◆ **ASSIGNMENT**
Your answer must be one number: the count of lines below that hold the word "AlarmReceiver".

◆ **DATA**
-------------------------
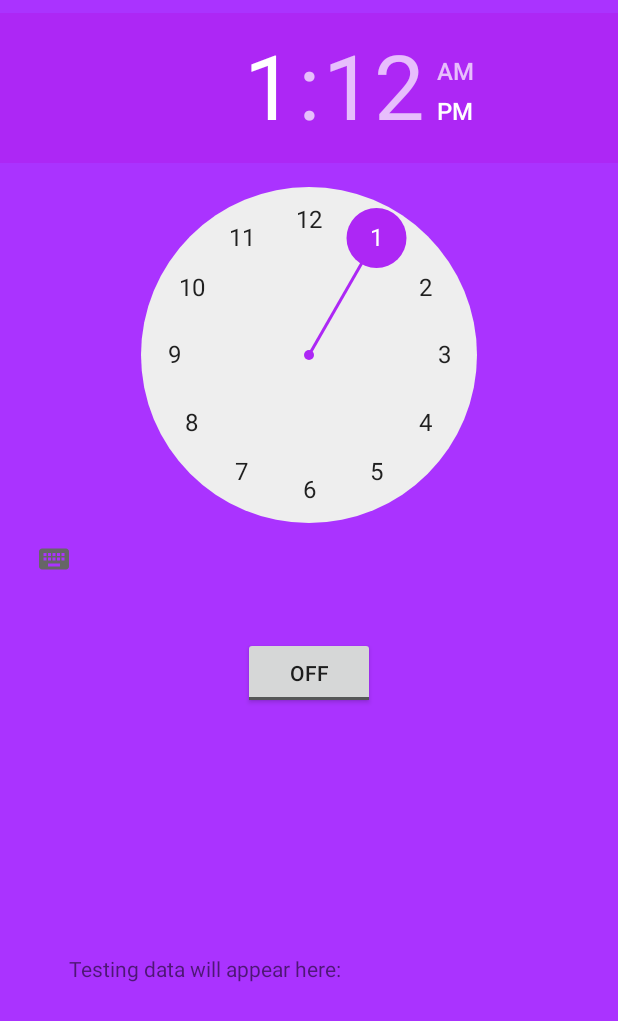
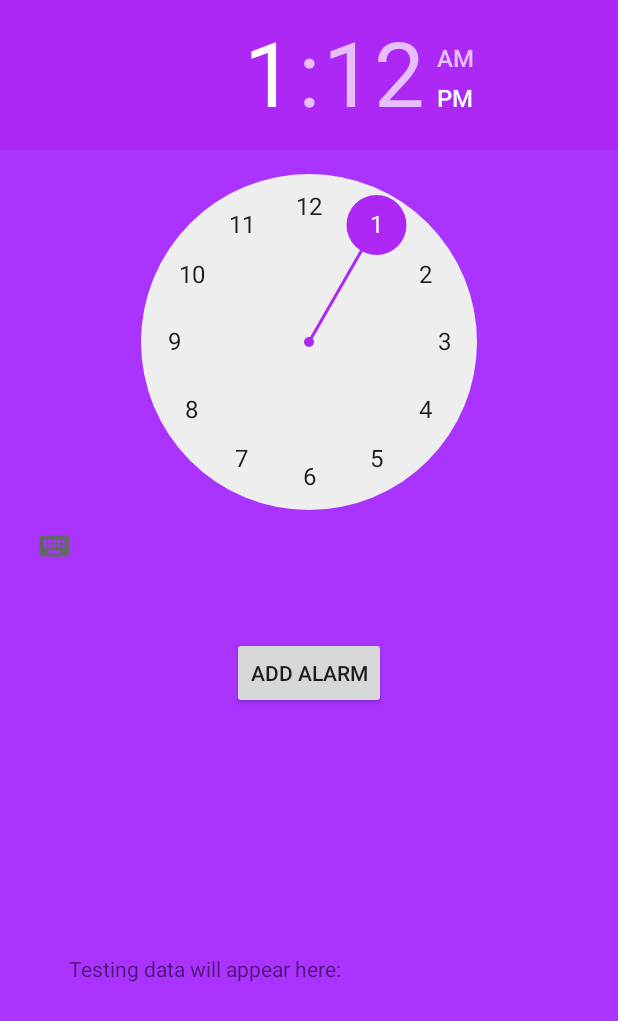
Before and after one commit to EdGA9001/EdwardGrant-AdamsonCOMP3000, an Android app: the screen it shows after launch (MainActivity), on a phone screen of 412 x 824 dp. Shown: the top 1021 px of the screen. Run offline under Robolectric (Android 15) with nearby library versions, the light colour scheme and no system bars.

Commit message:
latest working version

```diff
--- a/app/src/main/AndroidManifest.xml
+++ b/app/src/main/AndroidManifest.xml
@@ -11,6 +11,7 @@
         android:foregroundServiceType="alarmClock"
         />
     -->
+    <uses-permission android:name="android.permission.SCHEDULE_EXACT_ALARM" />
     <uses-permission android:name="android.permission.POST_NOTIFICATIONS" />
 
     <application
--- a/app/src/main/java/com/example/comp3000/AlarmReceiver.java
+++ b/app/src/main/java/com/example/comp3000/AlarmReceiver.java
@@ -20,6 +20,7 @@ public class AlarmReceiver extends BroadcastReceiver {
     public void onReceive(Context context, Intent intent) {
         Log.d("AlarmReceiver", "Alarm fired!");
 
+        new Thread(() -> {
         NotificationChannel channel = new NotificationChannel("alarm_channel", "Alarm", NotificationManager.IMPORTANCE_HIGH);
         context.getSystemService(NotificationManager.class).createNotificationChannel(channel);
 
@@ -29,6 +30,7 @@ public class AlarmReceiver extends BroadcastReceiver {
                 .setContentText("Wakey wakey!");
 
         NotificationManagerCompat.from(context).notify(1, builder.build());
+        }).start();
     }
 }
 
--- a/app/src/main/res/layout/activity_main.xml
+++ b/app/src/main/res/layout/activity_main.xml
@@ -13,7 +13,7 @@
     <TimePicker
         android:id="@+id/timePicker"
         app:layout_constraintHorizontal_bias="0.5"
-        app:layout_constraintVertical_bias="0.02"
+        app:layout_constraintVertical_bias="0.0"
         android:layout_width="wrap_content"
         android:layout_height="wrap_content"
         app:layout_constraintBottom_toBottomOf="parent"
@@ -23,7 +23,48 @@
         android:layout_gravity="center"
         />
 
-    <!--By default set to false/off-->
+    <Button
+        android:id="@+id/toggleButton"
+        android:layout_gravity="center"
+        android:layout_margin="20dp"
+        android:onClick="OnToggleClicked"
+        android:text="Add Alarm"
+        app:layout_constraintHorizontal_bias="0.5"
+        app:layout_constraintVertical_bias="0.55"
+        android:layout_width="wrap_content"
+        android:layout_height="wrap_content"
+        app:layout_constraintBottom_toBottomOf="parent"
+        app:layout_constraintEnd_toEndOf="parent"
+        app:layout_constraintStart_toStartOf="parent"
+        app:layout_constraintTop_toTopOf="parent"
+        app:layout_constraintTop_toBottomOf="@+id/timePicker"
+        />
+
+    <LinearLayout
+        android:id="@+id/alarmListContainer"
+        android:orientation="vertical"
+        android:layout_width="match_parent"
+        android:layout_height="wrap_content"
+        android:layout_margin="10dp"
+        app:layout_constraintTop_toBottomOf="@+id/toggleButton"
+        />
+
+    <!-- old textview to verify alarms were being set-->
+    <TextView
+        android:id="@+id/textView"
+        android:text="Testing data will appear here:"
+        app:layout_constraintHorizontal_bias="0.2"
+        app:layout_constraintVertical_bias="0.79"
+        android:layout_width="wrap_content"
+        android:layout_height="wrap_content"
+        app:layout_constraintBottom_toBottomOf="parent"
+        app:layout_constraintEnd_toEndOf="parent"
+        app:layout_constraintStart_toStartOf="parent"
+        app:layout_constraintTop_toTopOf="parent"
+        />
+
+    <!--old toggle button: by default set to false/off-->
+    <!--
     <ToggleButton
         android:id="@+id/toggleButton"
         android:layout_gravity="center"
@@ -39,19 +80,7 @@
         app:layout_constraintStart_toStartOf="parent"
         app:layout_constraintTop_toTopOf="parent"
         />
-
-    <TextView
-        android:id="@+id/textView"
-        android:text="Testing data will appear here:"
-        app:layout_constraintHorizontal_bias="0.2"
-        app:layout_constraintVertical_bias="0.79"
-        android:layout_width="wrap_content"
-        android:layout_height="wrap_content"
-        app:layout_constraintBottom_toBottomOf="parent"
-        app:layout_constraintEnd_toEndOf="parent"
-        app:layout_constraintStart_toStartOf="parent"
-        app:layout_constraintTop_toTopOf="parent"
-        />
+        -->
 
 <!--old test button
     <Button
```
Also changed, not shown: app/src/main/java/com/example/comp3000/MainActivity.java (+92 -30 lines).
-------------------------
◆ **SOLUTION TO THIS TASK**
5